▶ Records to process:
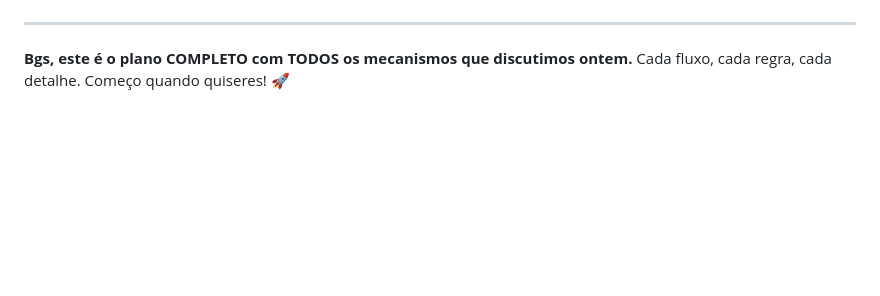
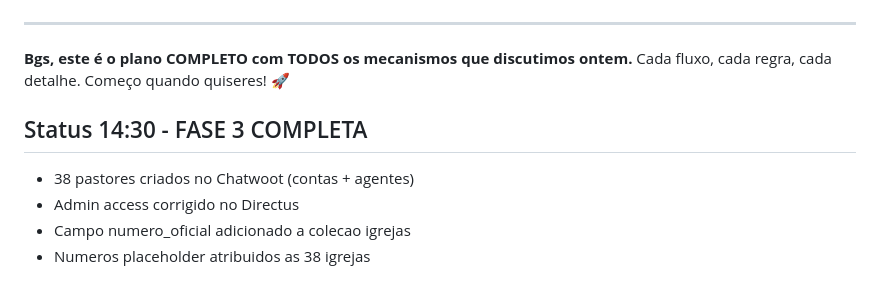
Before and after one commit to bgsantana77-ops/whatsapp-gateway, a Markdown page: PLANO-EXECUCAO-0706.md, the part around the change. Rendered like a GitHub page; blank space fills up the shorter version.

Commit message:
fase3: 38 pastores Chatwoot + numero_oficial igrejas

```diff
--- a/PLANO-EXECUCAO-0706.md
+++ b/PLANO-EXECUCAO-0706.md
@@ -503,3 +503,9 @@ Skill tentou 3x e falhou → Relata pra Noah com log completo
 ---
 
 **Bgs, este é o plano COMPLETO com TODOS os mecanismos que discutimos ontem.** Cada fluxo, cada regra, cada detalhe. Começo quando quiseres! 🚀
+
+## Status 14:30 - FASE 3 COMPLETA
+- 38 pastores criados no Chatwoot (contas + agentes)
+- Admin access corrigido no Directus
+- Campo numero_oficial adicionado a colecao igrejas
+- Numeros placeholder atribuidos as 38 igrejas
```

▶ Problem: Return every line of the data above exactly, and omit all pictures.

▶ Exercise output:
Before and after one commit to bgsantana77-ops/whatsapp-gateway, a Markdown page: PLANO-EXECUCAO-0706.md, the part around the change. Rendered like a GitHub page; blank space fills up the shorter version.

Commit message:
fase3: 38 pastores Chatwoot + numero_oficial igrejas

```diff
--- a/PLANO-EXECUCAO-0706.md
+++ b/PLANO-EXECUCAO-0706.md
@@ -503,3 +503,9 @@ Skill tentou 3x e falhou → Relata pra Noah com log completo
 ---
 
 **Bgs, este é o plano COMPLETO com TODOS os mecanismos que discutimos ontem.** Cada fluxo, cada regra, cada detalhe. Começo quando quiseres! 🚀
+
+## Status 14:30 - FASE 3 COMPLETA
+- 38 pastores criados no Chatwoot (contas + agentes)
+- Admin access corrigido no Directus
+- Campo numero_oficial adicionado a colecao igrejas
+- Numeros placeholder atribuidos as 38 igrejas
```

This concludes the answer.